(Before and after images)

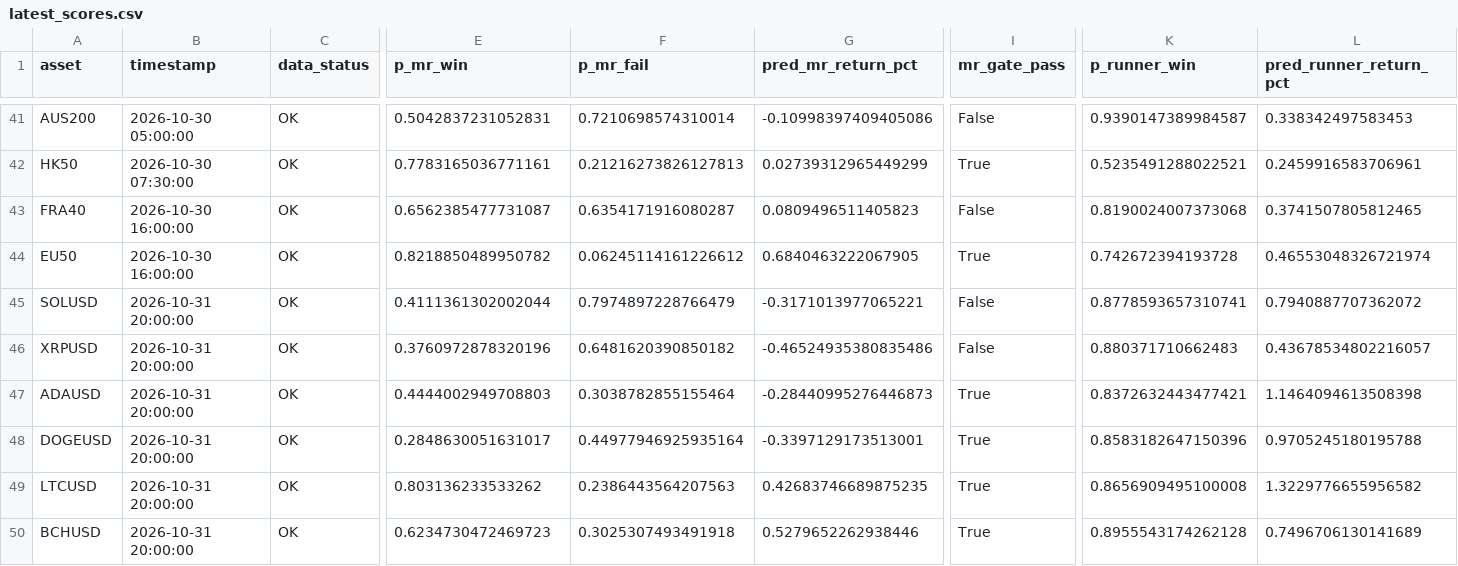
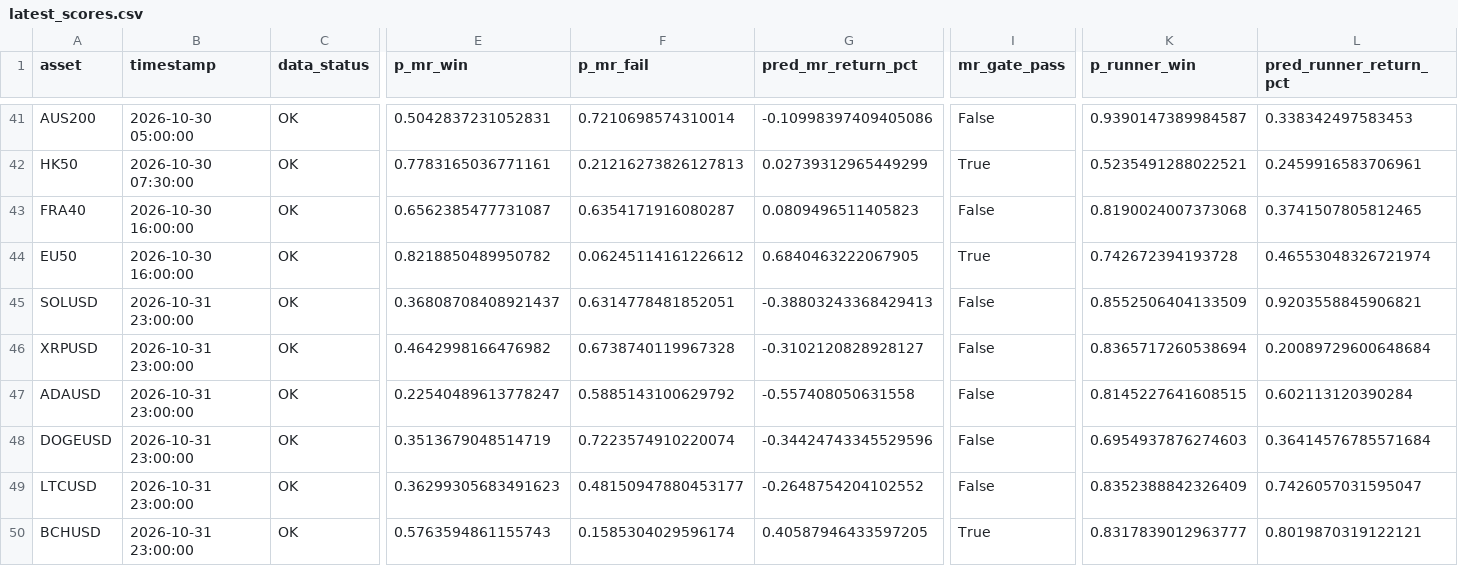
Before and after one commit to NeefPoom/Tradingstrategy01, a CSV file: reports/latest_scores.csv, drawn as a sheet; only a part is shown, gaps mark what is left out; the diff covers the shown part only; the diff names each change by its address in the sheet, - before the commit and + after, or states it on an @@ line.

```diff
--- a/reports/latest_scores.csv
+++ b/reports/latest_scores.csv
-B45:B50 (timestamp): 2026-10-31 20:00:00
+B45:B50 (timestamp): 2026-10-31 23:00:00
-E45 (p_mr_win): 0.4111361302002044
+E45 (p_mr_win): 0.36808708408921437
-F45 (p_mr_fail): 0.7974897228766479
+F45 (p_mr_fail): 0.6314778481852051
-G45 (pred_mr_return_pct): -0.3171013977065221
+G45 (pred_mr_return_pct): -0.38803243368429413
-K45 (p_runner_win): 0.8778593657310741
+K45 (p_runner_win): 0.8552506404133509
-L45 (pred_runner_return_pct): 0.7940887707362072
+L45 (pred_runner_return_pct): 0.9203558845906821
-E46 (p_mr_win): 0.3760972878320196
+E46 (p_mr_win): 0.4642998166476982
-F46 (p_mr_fail): 0.6481620390850182
+F46 (p_mr_fail): 0.6738740119967328
-G46 (pred_mr_return_pct): -0.46524935380835486
+G46 (pred_mr_return_pct): -0.3102120828928127
-K46 (p_runner_win): 0.880371710662483
+K46 (p_runner_win): 0.8365717260538694
-L46 (pred_runner_return_pct): 0.43678534802216057
+L46 (pred_runner_return_pct): 0.20089729600648684
-E47 (p_mr_win): 0.4444002949708803
+E47 (p_mr_win): 0.22540489613778247
-F47 (p_mr_fail): 0.3038782855155464
+F47 (p_mr_fail): 0.5885143100629792
-G47 (pred_mr_return_pct): -0.28440995276446873
+G47 (pred_mr_return_pct): -0.557408050631558
-I47:I49 (mr_gate_pass): True
+I47:I49 (mr_gate_pass): False
-K47 (p_runner_win): 0.8372632443477421
+K47 (p_runner_win): 0.8145227641608515
-L47 (pred_runner_return_pct): 1.1464094613508398
+L47 (pred_runner_return_pct): 0.602113120390284
-E48 (p_mr_win): 0.2848630051631017
+E48 (p_mr_win): 0.3513679048514719
-F48 (p_mr_fail): 0.44977946925935164
+F48 (p_mr_fail): 0.7223574910220074
-G48 (pred_mr_return_pct): -0.3397129173513001
+G48 (pred_mr_return_pct): -0.34424743345529596
-K48 (p_runner_win): 0.8583182647150396
+K48 (p_runner_win): 0.6954937876274603
-L48 (pred_runner_return_pct): 0.9705245180195788
+L48 (pred_runner_return_pct): 0.36414576785571684
-E49 (p_mr_win): 0.803136233533262
+E49 (p_mr_win): 0.36299305683491623
-F49 (p_mr_fail): 0.2386443564207563
+F49 (p_mr_fail): 0.48150947880453177
-G49 (pred_mr_return_pct): 0.42683746689875235
+G49 (pred_mr_return_pct): -0.2648754204102552
-K49 (p_runner_win): 0.8656909495100008
+K49 (p_runner_win): 0.8352388842326409
-L49 (pred_runner_return_pct): 1.3229776655956582
+L49 (pred_runner_return_pct): 0.7426057031595047
-E50 (p_mr_win): 0.6234730472469723
+E50 (p_mr_win): 0.5763594861155743
-F50 (p_mr_fail): 0.3025307493491918
+F50 (p_mr_fail): 0.1585304029596174
-G50 (pred_mr_return_pct): 0.5279652262938446
+G50 (pred_mr_return_pct): 0.40587946433597205
-K50 (p_runner_win): 0.8955543174262128
+K50 (p_runner_win): 0.8317839012963777
-L50 (pred_runner_return_pct): 0.7496706130141689
+L50 (pred_runner_return_pct): 0.8019870319122121
```
Also changed, not shown: 39 edited cells elsewhere in this file, reports/market_open_price_completeness.csv, reports/price_quality.csv, 17 other files.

**Prompt**
The answer is the full set of records printed exactly, less the pictures.

**Your solution**
Before and after one commit to NeefPoom/Tradingstrategy01, a CSV file: reports/latest_scores.csv, drawn as a sheet; only a part is shown, gaps mark what is left out; the diff covers the shown part only; the diff names each change by its address in the sheet, - before the commit and + after, or states it on an @@ line.

```diff
--- a/reports/latest_scores.csv
+++ b/reports/latest_scores.csv
-B45:B50 (timestamp): 2026-10-31 20:00:00
+B45:B50 (timestamp): 2026-10-31 23:00:00
-E45 (p_mr_win): 0.4111361302002044
+E45 (p_mr_win): 0.36808708408921437
-F45 (p_mr_fail): 0.7974897228766479
+F45 (p_mr_fail): 0.6314778481852051
-G45 (pred_mr_return_pct): -0.3171013977065221
+G45 (pred_mr_return_pct): -0.38803243368429413
-K45 (p_runner_win): 0.8778593657310741
+K45 (p_runner_win): 0.8552506404133509
-L45 (pred_runner_return_pct): 0.7940887707362072
+L45 (pred_runner_return_pct): 0.9203558845906821
-E46 (p_mr_win): 0.3760972878320196
+E46 (p_mr_win): 0.4642998166476982
-F46 (p_mr_fail): 0.6481620390850182
+F46 (p_mr_fail): 0.6738740119967328
-G46 (pred_mr_return_pct): -0.46524935380835486
+G46 (pred_mr_return_pct): -0.3102120828928127
-K46 (p_runner_win): 0.880371710662483
+K46 (p_runner_win): 0.8365717260538694
-L46 (pred_runner_return_pct): 0.43678534802216057
+L46 (pred_runner_return_pct): 0.20089729600648684
-E47 (p_mr_win): 0.4444002949708803
+E47 (p_mr_win): 0.22540489613778247
-F47 (p_mr_fail): 0.3038782855155464
+F47 (p_mr_fail): 0.5885143100629792
-G47 (pred_mr_return_pct): -0.28440995276446873
+G47 (pred_mr_return_pct): -0.557408050631558
-I47:I49 (mr_gate_pass): True
+I47:I49 (mr_gate_pass): False
-K47 (p_runner_win): 0.8372632443477421
+K47 (p_runner_win): 0.8145227641608515
-L47 (pred_runner_return_pct): 1.1464094613508398
+L47 (pred_runner_return_pct): 0.602113120390284
-E48 (p_mr_win): 0.2848630051631017
+E48 (p_mr_win): 0.3513679048514719
-F48 (p_mr_fail): 0.44977946925935164
+F48 (p_mr_fail): 0.7223574910220074
-G48 (pred_mr_return_pct): -0.3397129173513001
+G48 (pred_mr_return_pct): -0.34424743345529596
-K48 (p_runner_win): 0.8583182647150396
+K48 (p_runner_win): 0.6954937876274603
-L48 (pred_runner_return_pct): 0.9705245180195788
+L48 (pred_runner_return_pct): 0.36414576785571684
-E49 (p_mr_win): 0.803136233533262
+E49 (p_mr_win): 0.36299305683491623
-F49 (p_mr_fail): 0.2386443564207563
+F49 (p_mr_fail): 0.48150947880453177
-G49 (pred_mr_return_pct): 0.42683746689875235
+G49 (pred_mr_return_pct): -0.2648754204102552
-K49 (p_runner_win): 0.8656909495100008
+K49 (p_runner_win): 0.8352388842326409
-L49 (pred_runner_return_pct): 1.3229776655956582
+L49 (pred_runner_return_pct): 0.7426057031595047
-E50 (p_mr_win): 0.6234730472469723
+E50 (p_mr_win): 0.5763594861155743
-F50 (p_mr_fail): 0.3025307493491918
+F50 (p_mr_fail): 0.1585304029596174
-G50 (pred_mr_return_pct): 0.5279652262938446
+G50 (pred_mr_return_pct): 0.40587946433597205
-K50 (p_runner_win): 0.8955543174262128
+K50 (p_runner_win): 0.8317839012963777
-L50 (pred_runner_return_pct): 0.7496706130141689
+L50 (pred_runner_return_pct): 0.8019870319122121
```
Also changed, not shown: 39 edited cells elsewhere in this file, reports/market_open_price_completeness.csv, reports/price_quality.csv, 17 other files.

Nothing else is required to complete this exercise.